**Instructions to follow**
From the entries below, return every line that includes the word "whitespace".

**Items from a dataset**
-- Opening Marker --

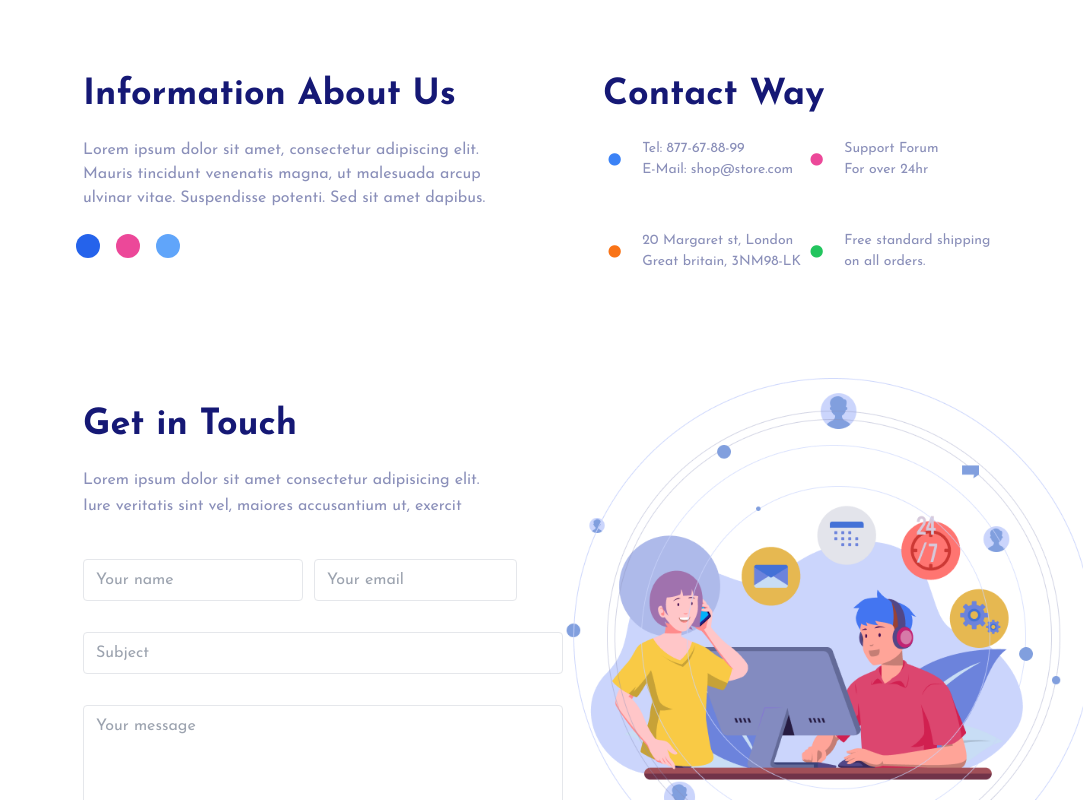
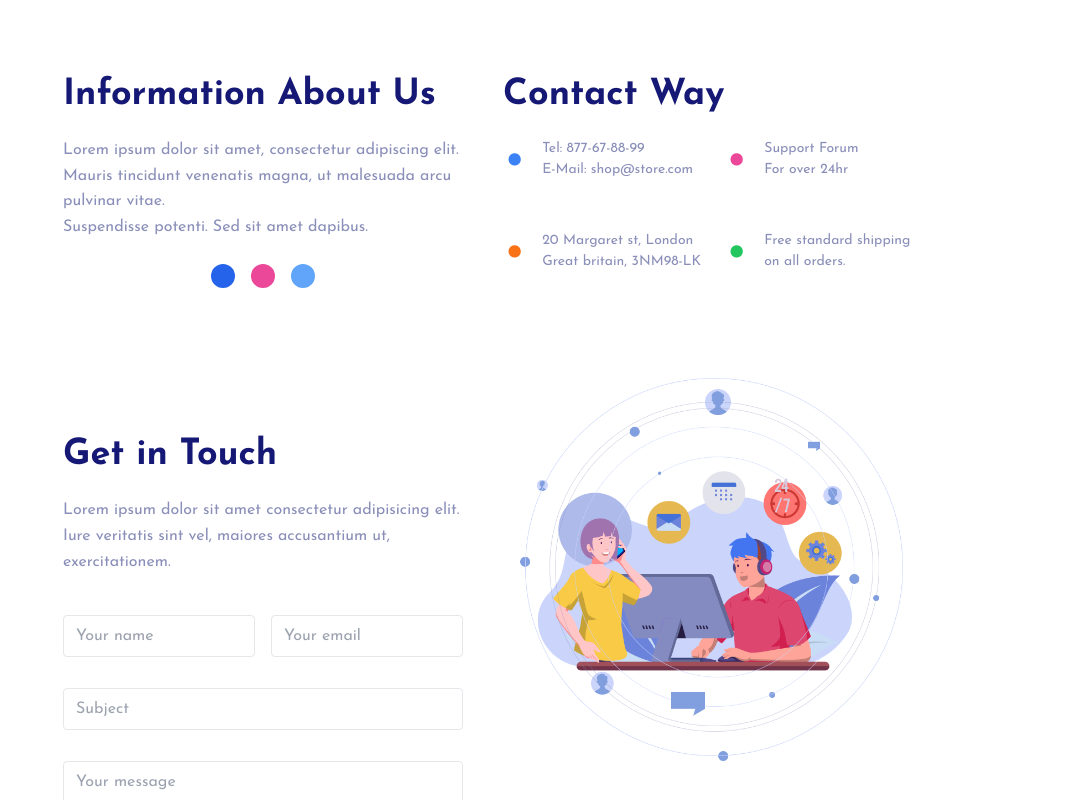
Before and after one commit to WafaaKanwal/Hackathon-UI-UX-Figma, a Next.js app: page /contact in a window 1280 px wide. Shown: the part 340-1140 px from the top of the page, without its empty margins (197-1280 px from the left). Built offline with nearby package versions, Linux system fonts and the light colour scheme.

Commit message:
Add files via upload

```diff
--- a/src/app/contact/page.tsx
+++ b/src/app/contact/page.tsx
@@ -1,14 +1,13 @@
 import React from "react";
 import Image from "next/image";
-
 
 export default function Contact() {
   return (
     <div className="min-h-screen py-10 relative">
   {/* Rectangle Section */}
-      <div className="absolute mt-[-44px] left-0 w-full h-[200px] bg-[#F6F5FF]">
+<div className="absolute top-0 left-0 w-full h-[200px] bg-[#F6F5FF] flex flex-col items-center justify-center lg:items-start lg:pl-[283px]">
   <h1
-          className="text-[#151875] font-bold ml-[283px] mt-[67px] "
+    className="text-[#151875] font-bold mt-[10px] text-center lg:text-left"
     style={{
       fontSize: "36px",
       lineHeight: "25.78px",
@@ -17,7 +16,7 @@ export default function Contact() {
     Contact Us
   </h1>
   <p
-          className="mt-5 ml-[286px]"
+    className="mt-5 text-center lg:text-left"
     style={{
       fontSize: "16px",
       fontWeight: 500,
@@ -29,59 +28,89 @@ export default function Contact() {
   </p>
 </div>
 
+
       {/* Content Section */}
-      <div className="relative mt-[260px] px-10 flex gap-10">
+      <div className="relative mt-[260px] px-5 flex flex-col lg:flex-row gap-10">
         {/* Left Side: Information About Us */}
-        <div className="w-1/2 ml-[240px]">
-          <h2 className="text-[#151875] text-[36px] font-bold mb-4">Information About Us</h2>
-          <p className="text-[#8A8FB9] mb-6 font-lato">
-            Lorem ipsum dolor sit amet, consectetur adipiscing elit. <br />Mauris tincidunt
-            venenatis magna, ut malesuada arcup <br />ulvinar vitae. Suspendisse potenti. Sed
-            sit amet dapibus.
+        <div className="lg:w-1/2 lg:ml-[240px]">
+          <h2 className=" whitespace-nowrap text-[#151875] text-[36px] font-bold mb-4">
+            Information About Us
+          </h2>
+          <p className="text-[#8A8FB9] mb-6 1ont-lato leading-[25.6px]">
+            Lorem ipsum dolor sit amet, consectetur adipiscing elit. <br />
+            Mauris tincidunt venenatis magna, ut malesuada arcu pulvinar vitae.
+            <br />
+            Suspendisse potenti. Sed sit amet dapibus.
           </p>
+
           {/* Dots Below */}
-  <div className="flex justify-center space-x-4 mt-4 ml-[-390px]">
+          <div className="flex justify-center space-x-4 mt-4 lg:ml-0">
             <span className="block w-6 h-6 rounded-full bg-blue-600"></span>
             <span className="block w-6 h-6 rounded-full bg-pink-500"></span>
             <span className="block w-6 h-6 rounded-full bg-blue-400"></span>
           </div>
 
+          <h3 className="text-[#151875] text-[36px] font-bold mb-4 mt-[140px]">
+            Get in Touch
+          </h3>
+          <p className="text-[#8A8FB9] font-lato leading-[25.6px]">
+            Lorem ipsum dolor sit amet consectetur adipisicing elit. <br /> Iure
+            veritatis sint vel, maiores accusantium ut, exercitationem.
+          </p>
 
-          <h3 className="text-[#151875] text-[36px] font-bold  mb-4 mt-[140px]">Get in Touch</h3>
-          <p className="text-[#8A8FB9] font-lato  leading-[25.6px] ">Lorem ipsum dolor sit amet consectetur adipisicing elit. <br /> Iure veritatis sint vel, maiores accusantium ut, exercit</p>
-
-
+          {/* Form */}
           <form>
-            <div className="flex mb-4 ">
-              <div className="flex-1 gap-x-2">
-                <label htmlFor="name" className="sr-only">Name</label>
-                <input type="text" id="name" placeholder="Your name" className="mt-[40px] w-[220px] px-3 py-2 border rounded" />
+            <div className="flex flex-col lg:flex-row gap-4 mb-4">
+              <input
+                type="text"
+                id="name"
+                placeholder="Your name"
+                className="flex-1 mt-[40px] px-3 py-2 border rounded w-full"
+              />
+              <input
+                type="email"
+                id="email"
+                placeholder="Your email"
+                className="flex-1 mt-[40px] px-3 py-2 border rounded w-full"
+              />
             </div>
-              <div className="flex-1 ">
-                <label htmlFor="email" className="sr-only">Email</label>
-                <input type="email" id="email" placeholder="Your email" className="ml-[-9px] mt-[40px] w-[220] px-3 py-2 border rounded" />
+            <div className="mb-4">
+              <input
+                type="text"
+                id="subject"
+                placeholder="Subject"
+                className="mt-[15px] px-3 py-2 border rounded w-full"
+              />
             </div>
+            <div className="mb-4">
+              <textarea
+                id="message"
+                placeholder="Your message"
+                className="mt-[15px] px-3 py-2 border rounded w-full h-[166px]"
+              ></textarea>
             </div>
-            <div className="mb-4 ">
-              <label htmlFor="subject" className=" sr-only">Subject</label>
-              <input type="text" id="subject" placeholder="Subject" className="mt-[15px] w-[480px] px-3 py-2 border rounded" />
-            </div>
-            <div className="mb-4 ">
-              <label htmlFor="message" className="sr-only">Message</label>
-              <textarea id="message" placeholder="Your message" className="mt-[15px] w-[480px] h-[166px] px-3 py-2 border rounded"></textarea>
-            </div>
-            <button type="submit" className=" bg-[#FB2E86] text-white px-5 py-2 rounded">Send Mail</button>
+            <button
+              type="submit"
+              className="bg-[#FB2E86] text-white px-5 py-2 rounded"
+            >
+              Send Mail
+            </button>
           </form>
         </div>
+
         {/* Right Side: Contact Way */}
-<div className="w-1/2 mr-[160px]">
-  <h2 className="text-[#151875] text-[36px] font-bold mb-4">Contact Way</h2>
-  <div className="grid grid-cols-2 gap-11 mr-[130px] whitespace-nowrap ">
+        <div className="lg:w-1/2 lg:mr-[160px]">
+          <h2 className="text-[#151875] text-[36px] font-bold mb-4">
+            Contact Way
+          </h2>
+          <div className="grid grid-cols-1 md:grid-cols-2 gap-11 whitespace-nowrap">
             <div className="flex items-start gap-4">
               <span className="text-blue-500 text-5xl">•</span>
               <div>
                 <p className="text-[#8A8FB9] text-[14px]">Tel: 877-67-88-99</p>
-        <p className="text-[#8A8FB9] text-[14px]">E-Mail: shop@store.com</p>
+                <p className="text-[#8A8FB9] text-[14px]">
+                  E-Mail: shop@store.com
+                </p>
               </div>
             </div>
             <div className="flex items-start gap-4">
@@ -94,25 +123,34 @@ export default function Contact() {
             <div className="flex items-start gap-4">
               <span className="text-orange-500 text-5xl">•</span>
               <div>
-        <p className="text-[#8A8FB9] text-[14px]">20 Margaret st, London</p>
-        <p className="text-[#8A8FB9] text-[14px]">Great britain, 3NM98-LK</p>
+                <p className="text-[#8A8FB9] text-[14px]">
+                  20 Margaret st, London
+                </p>
+                <p className="text-[#8A8FB9] text-[14px]">
+                  Great britain, 3NM98-LK
+                </p>
               </div>
             </div>
             <div className="flex items-start gap-4">
               <span className="text-green-500 text-5xl">•</span>
               <div>
-        <p className="text-[#8A8FB9] text-[14px]">Free standard shipping</p>
+                <p className="text-[#8A8FB9] text-[14px]">
+                  Free standard shipping
+                </p>
                 <p className="text-[#8A8FB9] text-[14px]">on all orders.</p>
               </div>
             </div>
           </div>
 
-
-
           {/* Image Below Contact Way Section */}
-          <div className="mt-[100px] ml-[-60px] w-[550px] flex justify-center">
-            <Image src="/images/contact.png" alt="Contact Us"  width={500}
-              height={500} className="w-[750px] rounded-lg" />
+          <div className="mt-[100px] flex justify-center">
+            <Image
+              src="/images/contact.png"
+              alt="Contact Us"
+              width={500}
+              height={500}
+              className="rounded-lg w-full lg:w-[750px]"
+            />
           </div>
         </div>
       </div>
```
Lines whose indentation alone changed are shown as unchanged.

-- Closing Marker --

**Result**
+          <h2 className=" whitespace-nowrap text-[#151875] text-[36px] font-bold mb-4">
-  <div className="grid grid-cols-2 gap-11 mr-[130px] whitespace-nowrap ">
+          <div className="grid grid-cols-1 md:grid-cols-2 gap-11 whitespace-nowrap">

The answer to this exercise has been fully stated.